Problem details
Could you write out every record below exactly, leaving the pictures out?
:: Available records
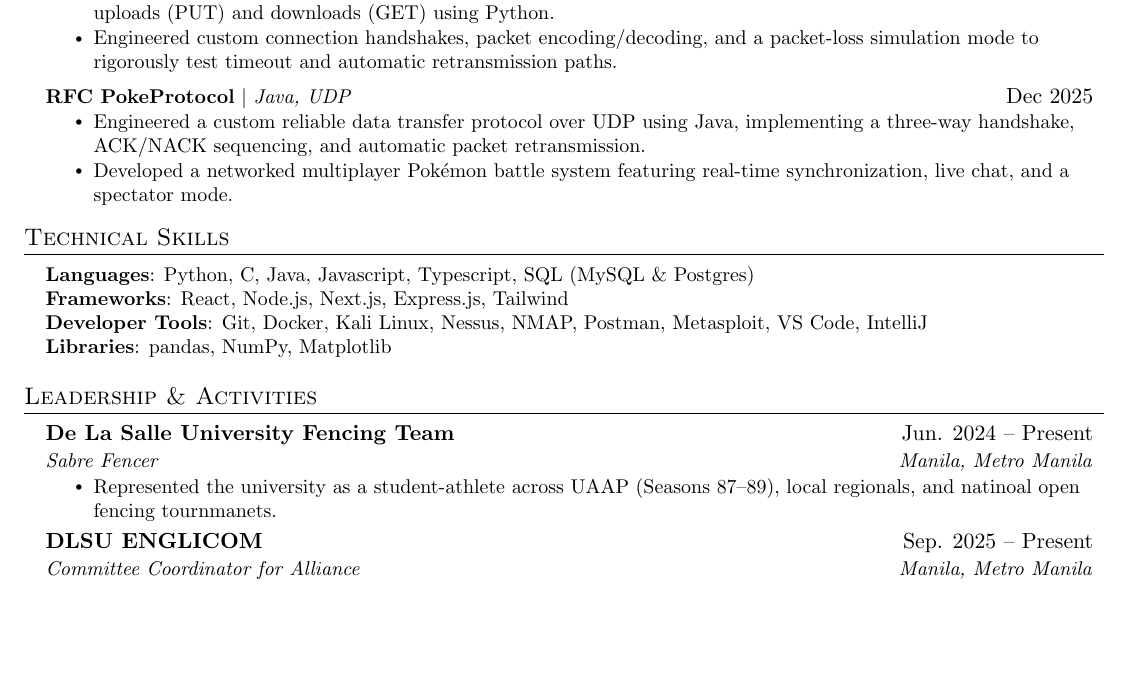
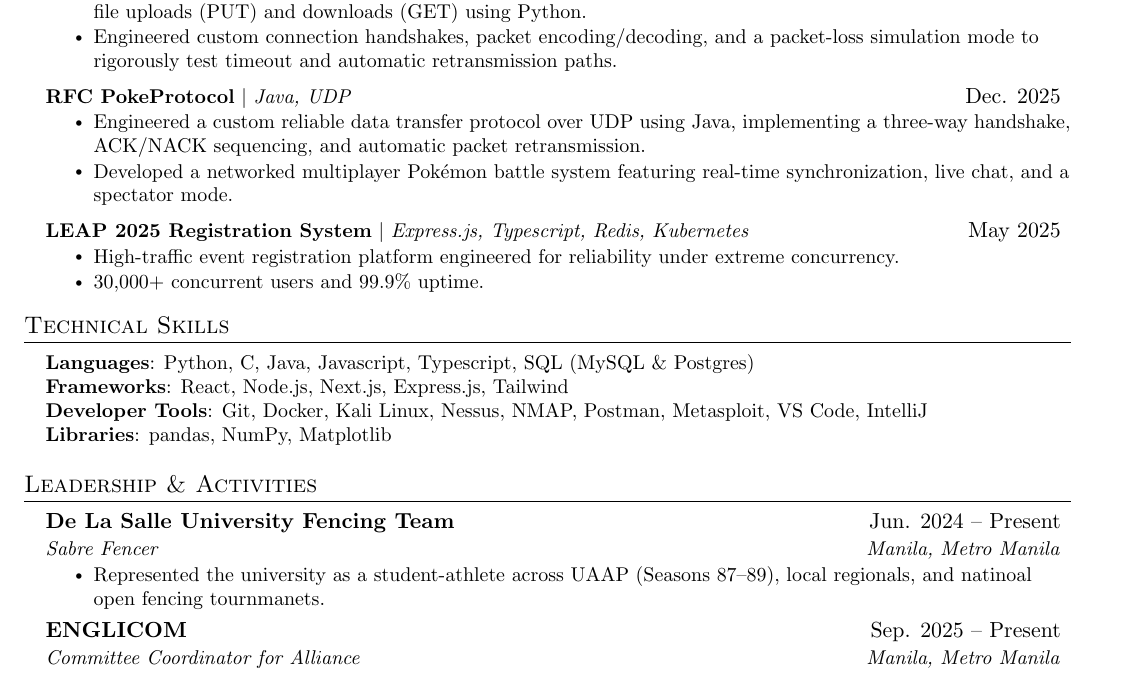
Before and after one commit to xmdbro/cv, a LaTeX CV (resume.tex): part of the page, cut so that both start at the same text, the shorter picture padded with empty space. Compiled offline with pdfLaTeX.

Commit message:
feat: added LEAP 2025 to projects, reorganised experiences, fixed typos

```diff
--- a/resume.tex
+++ b/resume.tex
@@ -5,7 +5,7 @@
 % License : MIT
 %------------------------
 
-\documentclass[letterpaper,11pt]{article}
+\documentclass[a4paper,11pt]{article}
 
 \usepackage{latexsym}
 \usepackage[empty]{fullpage}
@@ -183,10 +183,16 @@
             \resumeItem{Engineered custom connection handshakes, packet encoding/decoding, and a packet-loss simulation mode to rigorously test timeout and automatic retransmission paths.}
           \resumeItemListEnd
       \resumeProjectHeading
-          {\textbf{RFC PokeProtocol} $|$ \emph{Java, UDP}}{Dec 2025}
+          {\textbf{RFC PokeProtocol} $|$ \emph{Java, UDP}}{Dec. 2025}
           \resumeItemListStart
             \resumeItem{Engineered a custom reliable data transfer protocol over UDP using Java, implementing a three-way handshake, ACK/NACK sequencing, and automatic packet retransmission.}
             \resumeItem{Developed a networked multiplayer Pokémon battle system featuring real-time synchronization, live chat, and a spectator mode.}
+          \resumeItemListEnd
+      \resumeProjectHeading
+          {\textbf{LEAP 2025 Registration System} $|$ \emph{Express.js, Typescript, Redis, Kubernetes}}{May 2025}
+          \resumeItemListStart
+            \resumeItem{High-traffic event registration platform engineered for reliability under extreme concurrency.}
+            \resumeItem{30,000+ concurrent users and 99.9\% uptime.}
           \resumeItemListEnd
     \resumeSubHeadingListEnd
 
@@ -215,7 +221,7 @@
       \resumeItemListEnd
 
     \resumeSubheading
-      {DLSU ENGLICOM}{Sep. 2025 -- Present}
+      {ENGLICOM}{Sep. 2025 -- Present}
       {Committee Coordinator for Alliance}{Manila, Metro Manila}
       \resumeItemListStart
         \resumeItem{Actively reached out to companies and pitched sponsorships proposals to secure event funding and strategic partnerships.}
```
Also changed, not shown: resume.tex (16 more changed lines).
::::
Result of this exercise
Before and after one commit to xmdbro/cv, a LaTeX CV (resume.tex): part of the page, cut so that both start at the same text, the shorter picture padded with empty space. Compiled offline with pdfLaTeX.

Commit message:
feat: added LEAP 2025 to projects, reorganised experiences, fixed typos

```diff
--- a/resume.tex
+++ b/resume.tex
@@ -5,7 +5,7 @@
 % License : MIT
 %------------------------
 
-\documentclass[letterpaper,11pt]{article}
+\documentclass[a4paper,11pt]{article}
 
 \usepackage{latexsym}
 \usepackage[empty]{fullpage}
@@ -183,10 +183,16 @@
             \resumeItem{Engineered custom connection handshakes, packet encoding/decoding, and a packet-loss simulation mode to rigorously test timeout and automatic retransmission paths.}
           \resumeItemListEnd
       \resumeProjectHeading
-          {\textbf{RFC PokeProtocol} $|$ \emph{Java, UDP}}{Dec 2025}
+          {\textbf{RFC PokeProtocol} $|$ \emph{Java, UDP}}{Dec. 2025}
           \resumeItemListStart
             \resumeItem{Engineered a custom reliable data transfer protocol over UDP using Java, implementing a three-way handshake, ACK/NACK sequencing, and automatic packet retransmission.}
             \resumeItem{Developed a networked multiplayer Pokémon battle system featuring real-time synchronization, live chat, and a spectator mode.}
+          \resumeItemListEnd
+      \resumeProjectHeading
+          {\textbf{LEAP 2025 Registration System} $|$ \emph{Express.js, Typescript, Redis, Kubernetes}}{May 2025}
+          \resumeItemListStart
+            \resumeItem{High-traffic event registration platform engineered for reliability under extreme concurrency.}
+            \resumeItem{30,000+ concurrent users and 99.9\% uptime.}
           \resumeItemListEnd
     \resumeSubHeadingListEnd
 
@@ -215,7 +221,7 @@
       \resumeItemListEnd
 
     \resumeSubheading
-      {DLSU ENGLICOM}{Sep. 2025 -- Present}
+      {ENGLICOM}{Sep. 2025 -- Present}
       {Committee Coordinator for Alliance}{Manila, Metro Manila}
       \resumeItemListStart
         \resumeItem{Actively reached out to companies and pitched sponsorships proposals to secure event funding and strategic partnerships.}
```
Also changed, not shown: resume.tex (16 more changed lines).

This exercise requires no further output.